Catch 'Em in the Act (of Being Good)
Your 13-month-old finishes eating her peaches and doesn't throw her spoon on the floor. Your 20-month-old colors on the paper rather than on the table. Your 3-year-old shares his trains nicely with a visiting friend.
The Problem: No problems here -- unless you allow these golden moments to go unmentioned. Kids repeat things that get them attention -- for better or worse. If you harp on the bad and ignore the good, then your child will conclude that misbehavior is his ticket to the limelight.

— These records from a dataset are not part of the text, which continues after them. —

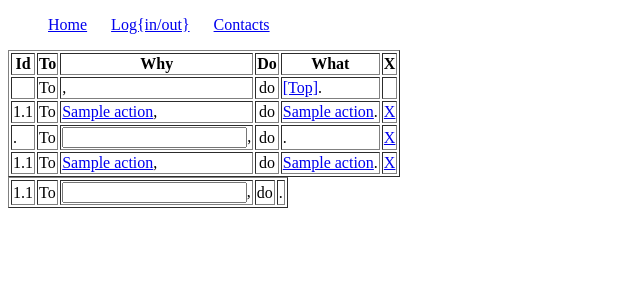
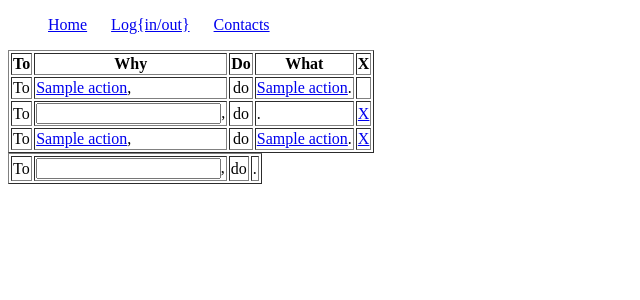
Before and after one commit to chris2fr/focusplex, a Django app: template templates/why/read.html in a window 1280 px wide. Shown: the top 300 px of the page, without its empty margins (0-640 px from the left). Run offline with Django 3.2, Linux system fonts and the light colour scheme; the template is opened without the code that fills it: most values are stand-ins (such as "Sample title", 1, 10 or a date in 2020); form fields are guessed from the names that the template uses.

Commit message:
some user-interface improvements

```diff
--- a/forms.py
+++ b/forms.py
@@ -3,7 +3,9 @@ from .models import What
 
 class WhatForm(forms.Form):
     result = forms.ChoiceField(label='to',
-        required=False)
+        required=False,
+        # choices=(('',' ')),
+        )
     action = forms.CharField(label="do",
         max_length=255,
         required=True,
@@ -16,7 +18,7 @@ class WhatForm(forms.Form):
             'autofocus': 'autofocus',
             'size':32
         })
-        self.fields['result'].choices.append((0,'top'))
+        # self.fields['result'].choices.append(('',' '))
 
     #def __init__ (self, request):
     #    if request.user.is_authenticated:
--- a/templates/why/boilerplate.html
+++ b/templates/why/boilerplate.html
@@ -7,7 +7,7 @@
   <title>{% block title %}T'ask?{% endblock %}</title>
   <meta name="description" content="Who? What! Etc.">
   <meta name="author" content="Chris Mann <chris@mann.fr>">
-
+  <link rel='icon' href='/static/favicon.ico' type='image/png'/ >
 </head>
 
 <body>
--- a/templates/why/read.html
+++ b/templates/why/read.html
@@ -7,7 +7,7 @@
 {% csrf_token %}
 <table border="1">
     <tr>
-        <th>Id</th>
+        <!-- <th>Id</th> -->
         <th>To</th>
         <th>Why</th>
         <TH>Do</TH>
@@ -15,30 +15,20 @@
         <TH>X</TH>
     </tr>
     <!-- <TH>Where</TH><TH>When</TH><TH>Whom</TH><TH>How</TH><TH>How Much</TH><TH>How Long</TH></tr>\n" -->
-
-    <tr>
-        <td></td>
-        <td>To</td>
-        <td>,</td>
-        <td align="center">do</TD>
-        <TD><a href="/">[Top]</a>.</td>
-        <TD></td>
-            <!-- <td></td><td></td><td></td><td></td><td></td><td></td>-->
-    </tr>
     {% for what in what_ups %}
     <tr>
-        <td>{{what.result.id}}.{{what.id}}</td>
+        <!-- <td>{{what.result.id}}.{{what.id}}</td> -->
         <td>To</td>
         <td><a href="/read/{{what.result.id}}">{{what.result.action}}</a>,</td>
         <td align="center">do</TD>
         <TD><a href="/read/{{what.id}}">{{ what.action }}</a>.</td>
-        <TD><a href="/delete/{{what.id}}">X</a></td>
+        <TD><!-- <a href="/delete/{{what.id}}">X</a> --></td>
             <!-- <td></td><td></td><td></td><td></td><td></td><td></td>-->
     </tr>
     {% endfor %}
     {% if zoom_id > 0 %}
     <tr>
-        <td>{{what_now.result.id}}.{{what_now.id}}</td>
+        <!--  <td>{{what_now.result.id}}.{{what_now.id}}</td> -->
         <td>To</td>
         <td>{{ what_now_form.result }},</td>
         <td align="center">do</TD>
@@ -49,7 +39,7 @@
     {% endif %}
     {% for what in what_downs %}
     <tr>
-        <td>{{what.result.id}}.{{what.id}}</td>
+        <!--  <td>{{what.result.id}}.{{what.id}}</td> -->
         <td>To</td>
         <td><a href="/read/{{what.result.id}}">{{what.result.action}}</a>,</td>
         <td align="center">do</TD>
@@ -64,7 +54,7 @@
         {% csrf_token %}
 <table border="1">
     <tr>
-        <td>{{what_new.result.id}}.{{what.id}}</td>
+        <!--  <td>{{what_new.result.id}}.{{what.id}}</td> -->
         <td>To</td>
         <td>{{ what_new_form.result }},</td>
         <td align="center">do</TD>
--- a/views.py
+++ b/views.py
@@ -110,8 +110,8 @@ def read(request, id):
 
 
     if request.user.is_authenticated:
-        what_new_form.fields['result'].choices = (('','[Top]'),)
-        what_now_form.fields['result'].choices = (('','[Top]'),)
+        what_new_form.fields['result'].choices = (('',' '),)
+        what_now_form.fields['result'].choices = (('',' '),)
         whats = []
         for what in what_ups:
             what_new_form.fields['result'].choices.append((str(what.id),what.action))
```
Also changed, not shown: TODO.md (+4 -0 lines).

The Fix: Praise behaviors you'd like to see again. "It's much better to let kids know what they're doing right. Don't be hypervigilant to find the negatives," advises Jeffrey Bernstein, PhD, author of 10 Days to a Less Defiant Child (Marlowe & Company). "Dwell on the positives, and that's what you'll see more of. The most powerful thing you can do to encourage appropriate behavior is to reward appropriate behavior."